--- RAW DATA Enclosed Below ---

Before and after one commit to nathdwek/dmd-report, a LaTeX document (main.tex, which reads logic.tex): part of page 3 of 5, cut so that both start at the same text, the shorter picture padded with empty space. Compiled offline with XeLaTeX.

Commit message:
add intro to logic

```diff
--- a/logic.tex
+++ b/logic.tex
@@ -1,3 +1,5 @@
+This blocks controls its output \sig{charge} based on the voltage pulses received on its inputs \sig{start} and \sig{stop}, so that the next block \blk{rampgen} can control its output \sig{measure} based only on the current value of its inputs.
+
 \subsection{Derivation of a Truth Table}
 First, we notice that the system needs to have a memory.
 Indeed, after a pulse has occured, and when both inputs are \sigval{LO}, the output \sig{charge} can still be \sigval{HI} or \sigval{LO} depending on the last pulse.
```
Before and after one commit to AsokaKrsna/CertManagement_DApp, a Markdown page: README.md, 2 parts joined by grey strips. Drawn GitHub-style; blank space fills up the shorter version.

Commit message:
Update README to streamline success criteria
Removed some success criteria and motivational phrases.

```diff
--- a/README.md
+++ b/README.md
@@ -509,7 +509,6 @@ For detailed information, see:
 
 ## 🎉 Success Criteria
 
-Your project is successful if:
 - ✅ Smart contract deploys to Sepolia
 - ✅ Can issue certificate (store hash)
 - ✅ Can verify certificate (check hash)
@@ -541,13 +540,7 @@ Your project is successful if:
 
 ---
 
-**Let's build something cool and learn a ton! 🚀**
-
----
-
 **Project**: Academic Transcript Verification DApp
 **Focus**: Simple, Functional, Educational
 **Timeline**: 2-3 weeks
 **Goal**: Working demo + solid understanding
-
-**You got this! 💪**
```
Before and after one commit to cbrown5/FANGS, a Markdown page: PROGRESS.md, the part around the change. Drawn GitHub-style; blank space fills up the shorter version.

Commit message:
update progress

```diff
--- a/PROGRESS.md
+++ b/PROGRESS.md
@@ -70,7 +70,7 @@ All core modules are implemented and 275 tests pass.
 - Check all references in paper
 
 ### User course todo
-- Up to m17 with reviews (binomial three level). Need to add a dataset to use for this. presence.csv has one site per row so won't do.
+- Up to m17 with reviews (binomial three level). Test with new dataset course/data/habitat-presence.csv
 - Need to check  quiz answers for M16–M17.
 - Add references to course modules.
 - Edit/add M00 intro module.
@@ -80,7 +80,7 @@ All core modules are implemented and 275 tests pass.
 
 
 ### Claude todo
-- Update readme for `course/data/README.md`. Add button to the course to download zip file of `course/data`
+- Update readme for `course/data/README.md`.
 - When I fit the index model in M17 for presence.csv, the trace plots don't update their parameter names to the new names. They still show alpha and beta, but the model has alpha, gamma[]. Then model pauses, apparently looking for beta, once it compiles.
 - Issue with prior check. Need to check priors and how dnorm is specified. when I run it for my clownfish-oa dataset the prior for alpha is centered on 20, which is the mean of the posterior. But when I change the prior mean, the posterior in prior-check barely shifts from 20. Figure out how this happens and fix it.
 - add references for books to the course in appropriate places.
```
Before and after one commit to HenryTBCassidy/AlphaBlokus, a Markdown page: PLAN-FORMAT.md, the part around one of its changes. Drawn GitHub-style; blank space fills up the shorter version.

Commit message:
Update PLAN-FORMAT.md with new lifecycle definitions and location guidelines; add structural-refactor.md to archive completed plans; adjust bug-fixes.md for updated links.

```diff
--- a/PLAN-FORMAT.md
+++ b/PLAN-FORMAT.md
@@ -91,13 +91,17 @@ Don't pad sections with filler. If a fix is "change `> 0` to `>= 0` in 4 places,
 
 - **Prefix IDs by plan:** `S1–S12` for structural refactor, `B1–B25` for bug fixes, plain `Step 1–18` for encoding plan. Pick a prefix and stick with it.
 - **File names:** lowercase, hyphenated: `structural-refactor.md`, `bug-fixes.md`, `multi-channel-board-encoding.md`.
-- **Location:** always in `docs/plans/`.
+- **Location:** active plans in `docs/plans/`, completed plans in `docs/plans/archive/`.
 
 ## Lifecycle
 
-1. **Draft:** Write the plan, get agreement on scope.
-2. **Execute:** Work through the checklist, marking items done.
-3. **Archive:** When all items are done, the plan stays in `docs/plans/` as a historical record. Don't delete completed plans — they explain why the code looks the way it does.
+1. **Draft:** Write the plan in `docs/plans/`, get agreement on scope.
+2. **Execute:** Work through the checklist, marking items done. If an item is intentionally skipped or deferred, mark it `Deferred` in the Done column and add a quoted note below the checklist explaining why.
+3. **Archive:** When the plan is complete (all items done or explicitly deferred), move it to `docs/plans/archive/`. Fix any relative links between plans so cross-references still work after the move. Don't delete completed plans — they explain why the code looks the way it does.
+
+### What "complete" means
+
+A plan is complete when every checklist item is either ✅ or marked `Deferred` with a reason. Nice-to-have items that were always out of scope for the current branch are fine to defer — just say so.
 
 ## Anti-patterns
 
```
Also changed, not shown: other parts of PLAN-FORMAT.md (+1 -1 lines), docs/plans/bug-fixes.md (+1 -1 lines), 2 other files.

--- End of Enclosed RAW DATA ---

PROBLEM TO SOLVE ▸ Taking every line of the records above into account, tally those that contain "README" and give only the total.

RESPONSE BOX ▸ 6